YOUR TASK: What lines in the data hold the string "applied"? Show them.

══════

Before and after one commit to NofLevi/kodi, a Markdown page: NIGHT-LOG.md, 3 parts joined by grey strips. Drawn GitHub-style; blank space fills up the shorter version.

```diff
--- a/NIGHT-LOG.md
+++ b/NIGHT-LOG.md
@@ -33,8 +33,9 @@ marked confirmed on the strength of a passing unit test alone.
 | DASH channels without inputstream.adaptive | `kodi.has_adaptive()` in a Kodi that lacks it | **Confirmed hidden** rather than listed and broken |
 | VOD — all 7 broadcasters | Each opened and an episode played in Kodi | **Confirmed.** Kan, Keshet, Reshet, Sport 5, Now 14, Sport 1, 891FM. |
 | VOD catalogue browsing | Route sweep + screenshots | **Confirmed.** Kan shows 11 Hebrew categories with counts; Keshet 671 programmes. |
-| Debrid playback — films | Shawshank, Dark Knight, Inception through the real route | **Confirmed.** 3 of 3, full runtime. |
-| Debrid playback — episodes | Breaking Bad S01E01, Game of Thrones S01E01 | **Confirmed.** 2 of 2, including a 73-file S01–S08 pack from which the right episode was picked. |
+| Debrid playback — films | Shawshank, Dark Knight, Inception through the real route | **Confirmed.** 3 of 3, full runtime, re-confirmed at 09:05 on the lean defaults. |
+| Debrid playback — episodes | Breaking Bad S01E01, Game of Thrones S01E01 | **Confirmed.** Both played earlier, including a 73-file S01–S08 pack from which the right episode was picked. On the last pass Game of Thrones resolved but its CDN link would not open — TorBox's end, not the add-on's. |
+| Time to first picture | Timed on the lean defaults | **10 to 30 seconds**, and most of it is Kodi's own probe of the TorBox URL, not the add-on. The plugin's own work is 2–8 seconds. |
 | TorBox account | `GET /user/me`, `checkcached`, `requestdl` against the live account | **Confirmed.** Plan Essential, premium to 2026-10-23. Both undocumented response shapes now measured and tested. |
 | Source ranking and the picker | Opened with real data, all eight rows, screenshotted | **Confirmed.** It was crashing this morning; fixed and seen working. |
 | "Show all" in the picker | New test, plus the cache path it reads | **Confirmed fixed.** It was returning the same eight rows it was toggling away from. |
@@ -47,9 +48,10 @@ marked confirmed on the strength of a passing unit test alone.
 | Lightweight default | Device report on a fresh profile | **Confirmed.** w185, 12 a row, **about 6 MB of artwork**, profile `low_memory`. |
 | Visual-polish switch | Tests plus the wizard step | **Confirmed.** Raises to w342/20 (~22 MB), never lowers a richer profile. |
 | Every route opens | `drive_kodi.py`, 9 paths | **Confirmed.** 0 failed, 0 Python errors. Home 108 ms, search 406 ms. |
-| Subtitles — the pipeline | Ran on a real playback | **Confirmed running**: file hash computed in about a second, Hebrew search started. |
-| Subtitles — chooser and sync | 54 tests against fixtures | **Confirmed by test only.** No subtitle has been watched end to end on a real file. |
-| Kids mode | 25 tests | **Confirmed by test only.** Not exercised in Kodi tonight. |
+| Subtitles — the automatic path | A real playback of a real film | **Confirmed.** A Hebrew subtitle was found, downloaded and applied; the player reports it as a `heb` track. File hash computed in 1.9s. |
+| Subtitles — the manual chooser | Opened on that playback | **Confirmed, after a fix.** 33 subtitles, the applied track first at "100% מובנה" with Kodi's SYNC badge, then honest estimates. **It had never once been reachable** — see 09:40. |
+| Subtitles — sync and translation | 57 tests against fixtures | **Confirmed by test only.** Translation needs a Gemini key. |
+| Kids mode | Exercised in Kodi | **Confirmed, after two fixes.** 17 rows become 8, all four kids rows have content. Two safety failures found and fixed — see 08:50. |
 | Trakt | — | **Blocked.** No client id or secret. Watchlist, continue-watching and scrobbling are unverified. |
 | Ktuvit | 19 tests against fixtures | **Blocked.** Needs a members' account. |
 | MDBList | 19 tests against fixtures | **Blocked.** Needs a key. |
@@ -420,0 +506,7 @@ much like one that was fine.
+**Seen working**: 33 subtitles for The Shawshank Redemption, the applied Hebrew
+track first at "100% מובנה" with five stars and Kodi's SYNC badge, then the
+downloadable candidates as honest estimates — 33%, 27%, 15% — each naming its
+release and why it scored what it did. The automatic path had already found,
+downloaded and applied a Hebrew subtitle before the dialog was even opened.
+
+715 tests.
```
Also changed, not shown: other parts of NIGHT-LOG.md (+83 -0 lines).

══════

RESULT:
+| Subtitles — the automatic path | A real playback of a real film | **Confirmed.** A Hebrew subtitle was found, downloaded and applied; the player reports it as a `heb` track. File hash computed in 1.9s. |
+| Subtitles — the manual chooser | Opened on that playback | **Confirmed, after a fix.** 33 subtitles, the applied track first at "100% מובנה" with Kodi's SYNC badge, then honest estimates. **It had never once been reachable** — see 09:40. |
+**Seen working**: 33 subtitles for The Shawshank Redemption, the applied Hebrew
+downloaded and applied a Hebrew subtitle before the dialog was even opened.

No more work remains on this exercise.